Code availability

The custom-made SPM pipeline code for longitudinal VBM and VBQ processing is provided along with the manuscript at https://github.com/gabrielziegler/gz/tree/master/nspn_mpm_prepro_code_and_example. The code aims to be transparent regarding its applied procedures, but is not intended for clinical use.
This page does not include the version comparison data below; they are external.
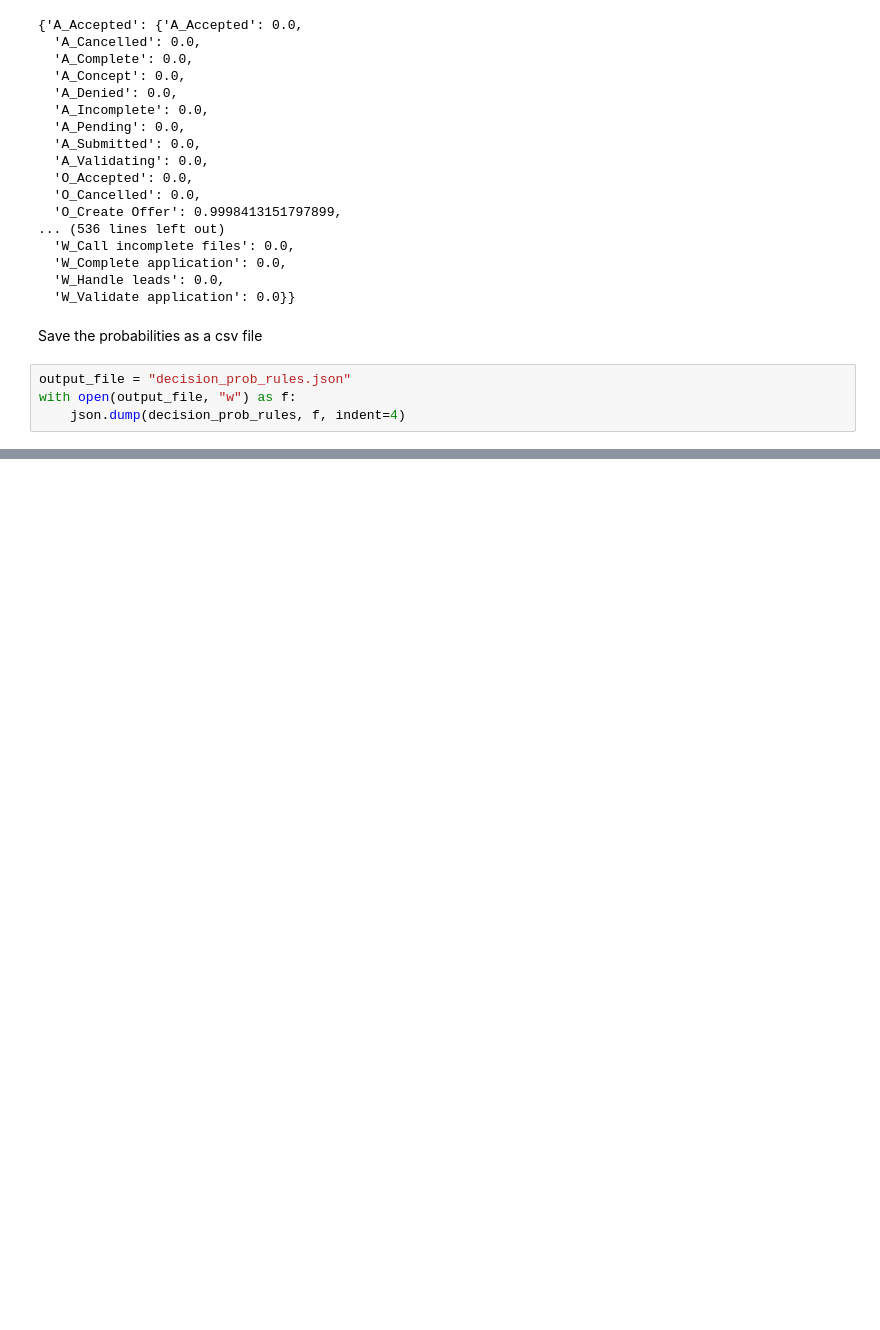
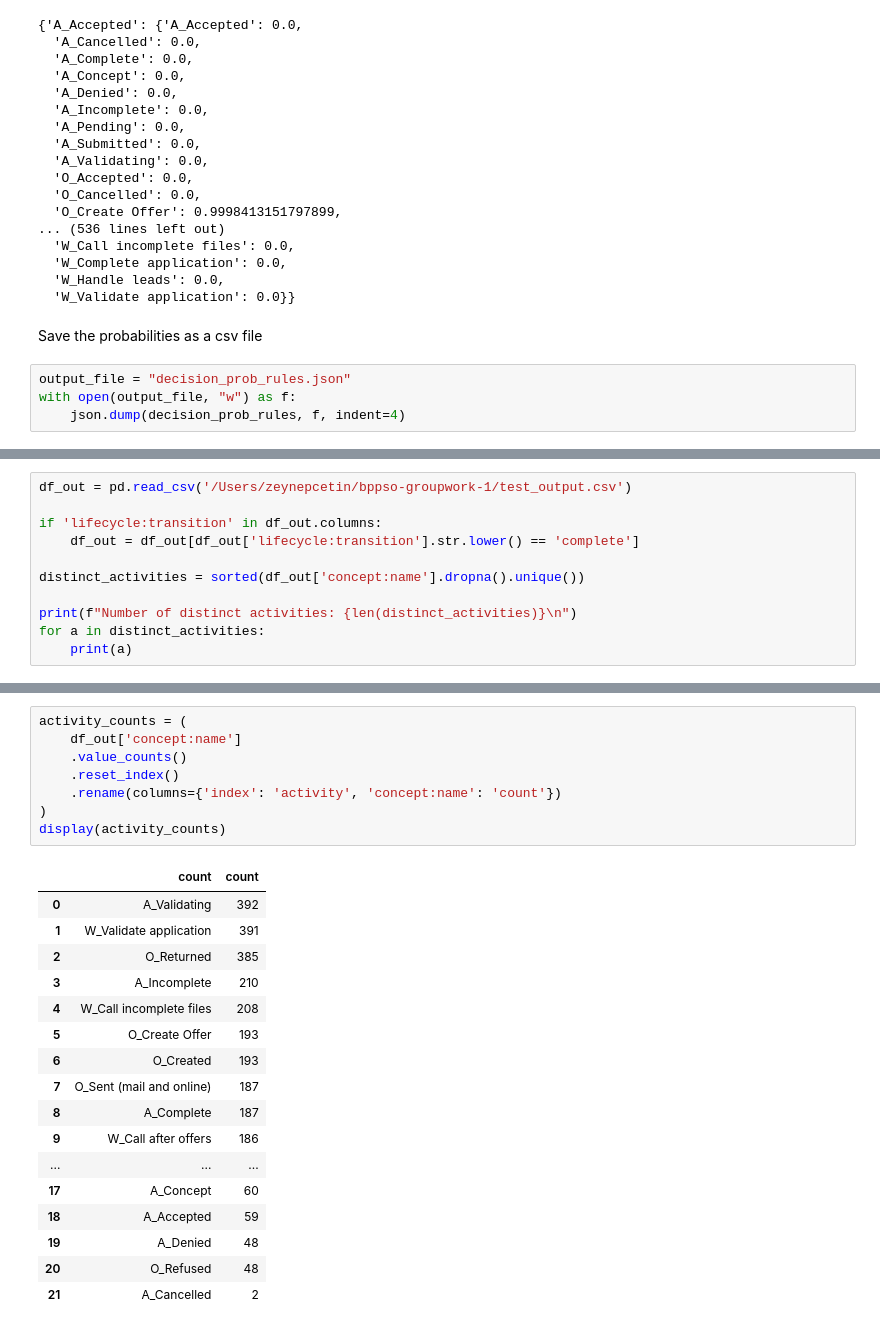
Before and after one commit to mbrieg/bppso-groupwork, a Jupyter notebook: decision_analysis/probabilities.ipynb, the cells around one changed output, grey strips where cells are left out. Cells and saved outputs as stored; diff of their text form; blank space fills up the shorter version.

```diff
--- a/decision_analysis/probabilities.ipynb
+++ b/decision_analysis/probabilities.ipynb
@@ -201,0 +271,11 @@ with open(output_file, "w") as f:
+# %%
+df_out = pd.read_csv('/Users/zeynepcetin/bppso-groupwork-1/test_output.csv')
+
+if 'lifecycle:transition' in df_out.columns:
+    df_out = df_out[df_out['lifecycle:transition'].str.lower() == 'complete']
+
+distinct_activities = sorted(df_out['concept:name'].dropna().unique())
+
+print(f"Number of distinct activities: {len(distinct_activities)}\n")
+for a in distinct_activities:
+    print(a)
@@ -201,0 +300,26 @@ with open(output_file, "w") as f:
+# %%
+activity_counts = (
+    df_out['concept:name']
+    .value_counts()
+    .reset_index()
+    .rename(columns={'index': 'activity', 'concept:name': 'count'})
+)
+display(activity_counts)
+# %% [output]
+|  | count | count |
+| 0 | A_Validating | 392 |
+| 1 | W_Validate application | 391 |
+| 2 | O_Returned | 385 |
+| 3 | A_Incomplete | 210 |
+| 4 | W_Call incomplete files | 208 |
+| 5 | O_Create Offer | 193 |
+| 6 | O_Created | 193 |
+| 7 | O_Sent (mail and online) | 187 |
+| 8 | A_Complete | 187 |
+| 9 | W_Call after offers | 186 |
+| ... | ... | ... |
+| 17 | A_Concept | 60 |
+| 18 | A_Accepted | 59 |
+| 19 | A_Denied | 48 |
+| 20 | O_Refused | 48 |
+| 21 | A_Cancelled | 2 |
```
Also changed, not shown: parts of 5 cells of this notebook, 4 other files.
It is free, but is copyrighted software distributed under the terms of the GNU General Public Licence as published by the Free Software Foundation (either version 2, or at your option, any later version). For any questions and requests please contact G.Z.

Additional information

Journal peer review information: Nature Neuroscience thanks Lars Tjelta Westlye and other anonymous reviewer(s) for their contribution to the peer review of this work.

Publisher’s note: Springer Nature remains neutral with regard to jurisdictional claims in published maps and institutional affiliations.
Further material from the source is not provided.